··· Supplied data ···
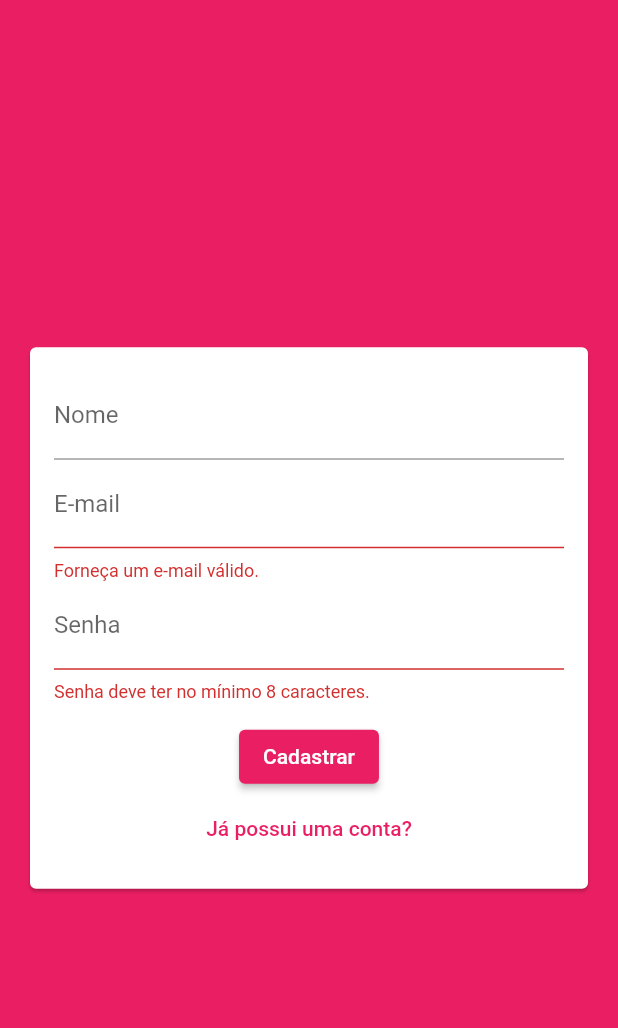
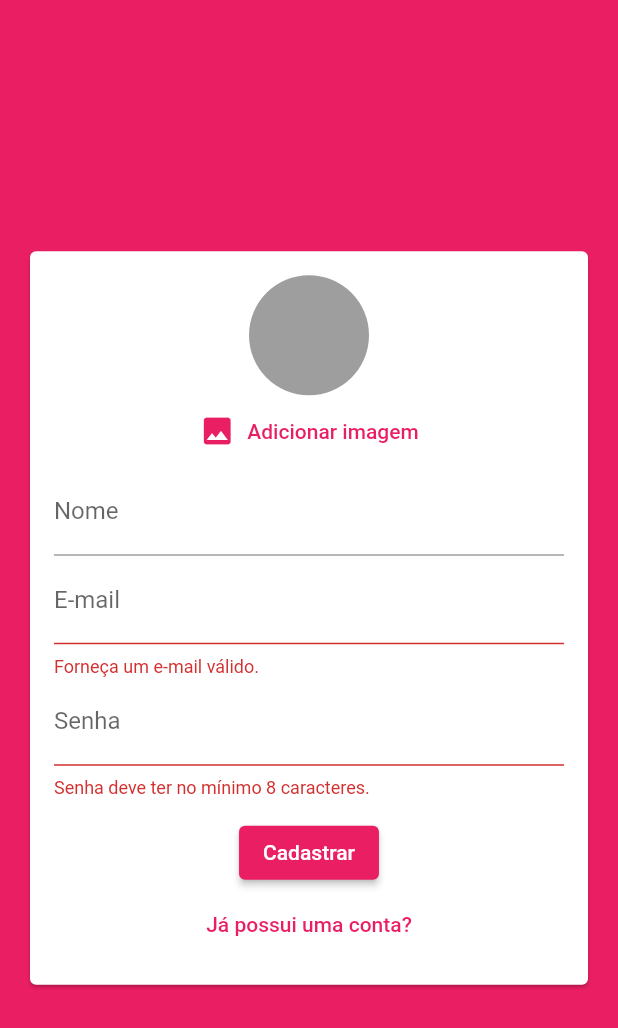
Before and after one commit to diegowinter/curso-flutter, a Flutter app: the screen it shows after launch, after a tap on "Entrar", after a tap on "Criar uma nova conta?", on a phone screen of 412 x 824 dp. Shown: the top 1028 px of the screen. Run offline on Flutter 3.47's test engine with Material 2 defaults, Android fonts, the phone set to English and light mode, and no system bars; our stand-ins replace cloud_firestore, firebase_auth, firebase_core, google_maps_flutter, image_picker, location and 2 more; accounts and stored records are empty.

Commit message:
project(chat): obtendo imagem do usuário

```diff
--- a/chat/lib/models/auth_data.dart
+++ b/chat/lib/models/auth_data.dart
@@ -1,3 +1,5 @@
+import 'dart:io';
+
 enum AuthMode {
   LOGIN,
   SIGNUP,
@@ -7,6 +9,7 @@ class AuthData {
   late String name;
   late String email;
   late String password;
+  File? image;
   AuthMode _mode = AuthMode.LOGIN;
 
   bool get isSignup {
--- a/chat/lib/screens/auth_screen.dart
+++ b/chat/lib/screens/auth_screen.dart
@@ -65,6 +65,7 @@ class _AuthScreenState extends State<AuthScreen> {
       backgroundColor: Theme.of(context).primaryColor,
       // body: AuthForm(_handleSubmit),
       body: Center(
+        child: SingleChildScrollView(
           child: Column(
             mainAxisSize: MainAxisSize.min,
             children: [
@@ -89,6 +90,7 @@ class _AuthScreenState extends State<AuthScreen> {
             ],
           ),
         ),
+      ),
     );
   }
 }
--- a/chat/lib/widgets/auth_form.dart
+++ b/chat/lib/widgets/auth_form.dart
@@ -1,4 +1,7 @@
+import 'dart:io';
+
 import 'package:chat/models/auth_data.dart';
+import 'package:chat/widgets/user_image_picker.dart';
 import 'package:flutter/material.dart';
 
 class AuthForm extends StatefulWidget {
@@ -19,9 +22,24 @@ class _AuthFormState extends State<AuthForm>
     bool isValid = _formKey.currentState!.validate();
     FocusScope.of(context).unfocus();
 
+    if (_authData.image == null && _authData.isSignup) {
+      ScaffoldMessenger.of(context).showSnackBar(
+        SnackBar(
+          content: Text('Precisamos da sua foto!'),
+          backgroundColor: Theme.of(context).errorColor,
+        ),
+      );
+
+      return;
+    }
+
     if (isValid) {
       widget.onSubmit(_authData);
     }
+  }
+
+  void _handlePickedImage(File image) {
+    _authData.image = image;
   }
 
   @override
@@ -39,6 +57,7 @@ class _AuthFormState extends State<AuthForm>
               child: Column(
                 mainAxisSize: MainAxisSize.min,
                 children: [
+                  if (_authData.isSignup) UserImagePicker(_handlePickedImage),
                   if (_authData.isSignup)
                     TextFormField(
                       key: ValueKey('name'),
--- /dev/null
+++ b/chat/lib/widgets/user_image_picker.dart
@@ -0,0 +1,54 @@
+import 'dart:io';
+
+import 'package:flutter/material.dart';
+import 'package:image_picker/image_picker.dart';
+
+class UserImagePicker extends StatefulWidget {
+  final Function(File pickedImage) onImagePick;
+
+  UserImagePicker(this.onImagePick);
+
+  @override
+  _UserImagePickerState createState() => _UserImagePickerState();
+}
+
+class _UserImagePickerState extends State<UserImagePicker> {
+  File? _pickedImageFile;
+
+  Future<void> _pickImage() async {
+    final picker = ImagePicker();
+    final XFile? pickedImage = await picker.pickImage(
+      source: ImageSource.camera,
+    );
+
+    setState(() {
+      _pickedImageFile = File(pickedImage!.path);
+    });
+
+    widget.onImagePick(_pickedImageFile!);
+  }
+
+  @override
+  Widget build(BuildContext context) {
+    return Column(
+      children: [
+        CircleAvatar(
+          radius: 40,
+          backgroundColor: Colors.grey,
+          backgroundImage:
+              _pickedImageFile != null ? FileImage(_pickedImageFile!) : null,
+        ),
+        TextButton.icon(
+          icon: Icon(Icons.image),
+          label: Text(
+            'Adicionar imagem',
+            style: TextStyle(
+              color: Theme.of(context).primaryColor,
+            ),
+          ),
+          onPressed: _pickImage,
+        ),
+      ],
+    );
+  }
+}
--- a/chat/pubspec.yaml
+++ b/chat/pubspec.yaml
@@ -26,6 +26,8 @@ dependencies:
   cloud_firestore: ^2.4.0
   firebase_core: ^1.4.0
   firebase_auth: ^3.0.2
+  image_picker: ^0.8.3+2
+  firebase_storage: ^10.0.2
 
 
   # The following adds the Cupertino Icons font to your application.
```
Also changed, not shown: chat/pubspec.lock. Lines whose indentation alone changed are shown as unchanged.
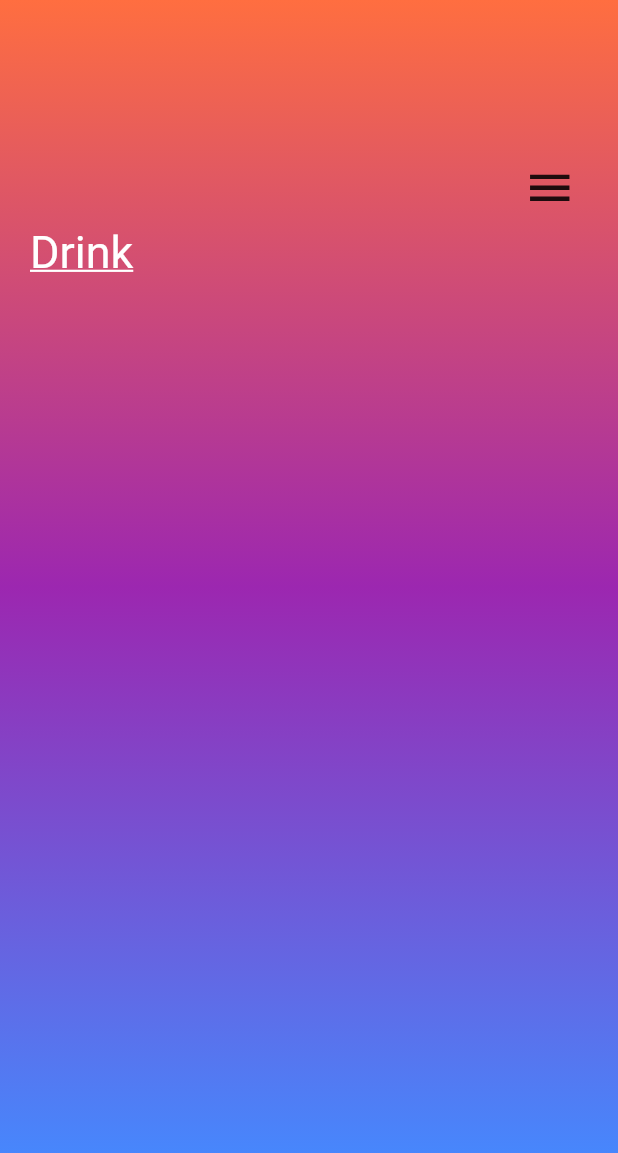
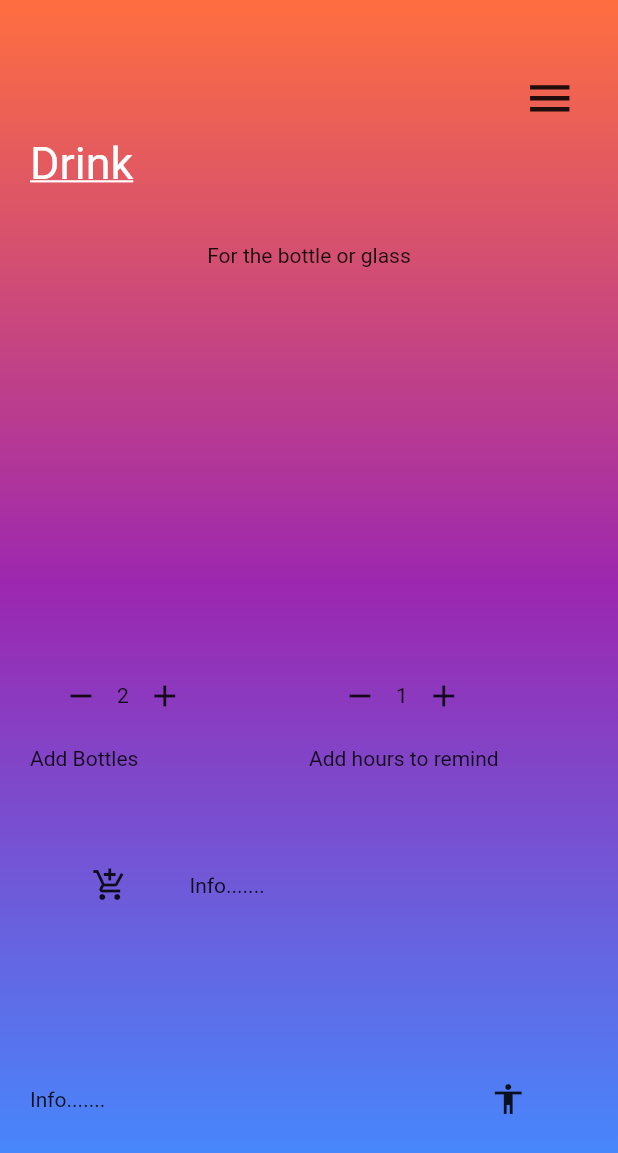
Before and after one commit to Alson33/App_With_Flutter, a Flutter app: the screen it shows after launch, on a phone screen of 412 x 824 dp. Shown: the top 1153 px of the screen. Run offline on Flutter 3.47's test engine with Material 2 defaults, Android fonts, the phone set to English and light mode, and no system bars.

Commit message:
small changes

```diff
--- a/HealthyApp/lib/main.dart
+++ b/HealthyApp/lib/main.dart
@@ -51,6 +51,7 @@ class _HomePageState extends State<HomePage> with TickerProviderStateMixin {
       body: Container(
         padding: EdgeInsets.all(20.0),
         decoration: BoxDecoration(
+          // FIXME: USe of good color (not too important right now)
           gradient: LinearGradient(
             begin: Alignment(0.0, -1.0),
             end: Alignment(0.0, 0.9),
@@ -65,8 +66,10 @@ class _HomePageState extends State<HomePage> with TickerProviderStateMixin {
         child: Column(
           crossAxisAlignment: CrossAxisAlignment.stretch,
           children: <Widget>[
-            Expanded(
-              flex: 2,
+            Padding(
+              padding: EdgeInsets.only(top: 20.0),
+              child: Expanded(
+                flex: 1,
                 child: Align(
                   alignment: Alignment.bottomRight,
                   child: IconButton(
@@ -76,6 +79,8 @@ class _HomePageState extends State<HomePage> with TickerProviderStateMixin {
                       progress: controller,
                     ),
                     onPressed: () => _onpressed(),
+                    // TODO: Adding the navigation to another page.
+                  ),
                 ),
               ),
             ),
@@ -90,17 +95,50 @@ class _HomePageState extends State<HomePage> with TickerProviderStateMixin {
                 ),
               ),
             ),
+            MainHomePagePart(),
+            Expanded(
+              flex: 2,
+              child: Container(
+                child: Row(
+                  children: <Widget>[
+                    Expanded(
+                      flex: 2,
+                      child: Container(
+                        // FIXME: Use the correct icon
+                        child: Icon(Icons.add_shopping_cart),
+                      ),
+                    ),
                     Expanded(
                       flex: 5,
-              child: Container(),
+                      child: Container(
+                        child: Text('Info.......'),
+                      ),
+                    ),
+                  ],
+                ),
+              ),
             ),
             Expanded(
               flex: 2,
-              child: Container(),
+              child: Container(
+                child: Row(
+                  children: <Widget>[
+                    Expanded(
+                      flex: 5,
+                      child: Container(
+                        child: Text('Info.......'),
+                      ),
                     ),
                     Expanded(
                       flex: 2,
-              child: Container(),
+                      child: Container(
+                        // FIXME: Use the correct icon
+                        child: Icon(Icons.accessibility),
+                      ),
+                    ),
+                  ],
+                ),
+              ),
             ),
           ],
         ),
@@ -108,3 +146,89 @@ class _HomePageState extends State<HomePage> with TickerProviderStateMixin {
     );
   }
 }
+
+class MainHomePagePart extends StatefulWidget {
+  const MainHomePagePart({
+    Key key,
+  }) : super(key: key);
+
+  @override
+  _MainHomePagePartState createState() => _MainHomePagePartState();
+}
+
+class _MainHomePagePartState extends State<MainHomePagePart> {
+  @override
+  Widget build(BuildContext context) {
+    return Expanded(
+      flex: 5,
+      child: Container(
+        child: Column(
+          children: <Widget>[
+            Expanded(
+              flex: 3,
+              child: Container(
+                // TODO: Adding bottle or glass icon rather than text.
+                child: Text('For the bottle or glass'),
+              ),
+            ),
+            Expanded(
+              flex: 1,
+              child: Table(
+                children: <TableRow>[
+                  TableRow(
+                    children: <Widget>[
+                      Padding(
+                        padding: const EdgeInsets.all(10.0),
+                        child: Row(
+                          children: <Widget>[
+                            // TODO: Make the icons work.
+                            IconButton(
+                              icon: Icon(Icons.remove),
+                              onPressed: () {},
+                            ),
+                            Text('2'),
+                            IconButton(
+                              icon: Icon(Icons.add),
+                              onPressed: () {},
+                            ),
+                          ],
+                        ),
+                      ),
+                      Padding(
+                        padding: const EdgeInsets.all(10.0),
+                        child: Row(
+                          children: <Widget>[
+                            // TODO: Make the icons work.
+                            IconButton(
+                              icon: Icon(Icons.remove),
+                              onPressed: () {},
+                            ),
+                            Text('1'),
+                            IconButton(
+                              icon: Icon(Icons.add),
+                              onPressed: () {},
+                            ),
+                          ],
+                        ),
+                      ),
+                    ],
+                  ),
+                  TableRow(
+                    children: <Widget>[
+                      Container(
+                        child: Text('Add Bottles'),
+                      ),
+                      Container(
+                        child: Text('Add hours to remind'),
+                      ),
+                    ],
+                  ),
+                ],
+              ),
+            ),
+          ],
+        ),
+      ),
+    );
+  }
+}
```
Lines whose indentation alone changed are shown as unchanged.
···
> Exercise
The required answer is each line of the data in which the word "TODO" appears.

> Answer section
+                    // TODO: Adding the navigation to another page.
+                // TODO: Adding bottle or glass icon rather than text.
+                            // TODO: Make the icons work.
+                            // TODO: Make the icons work.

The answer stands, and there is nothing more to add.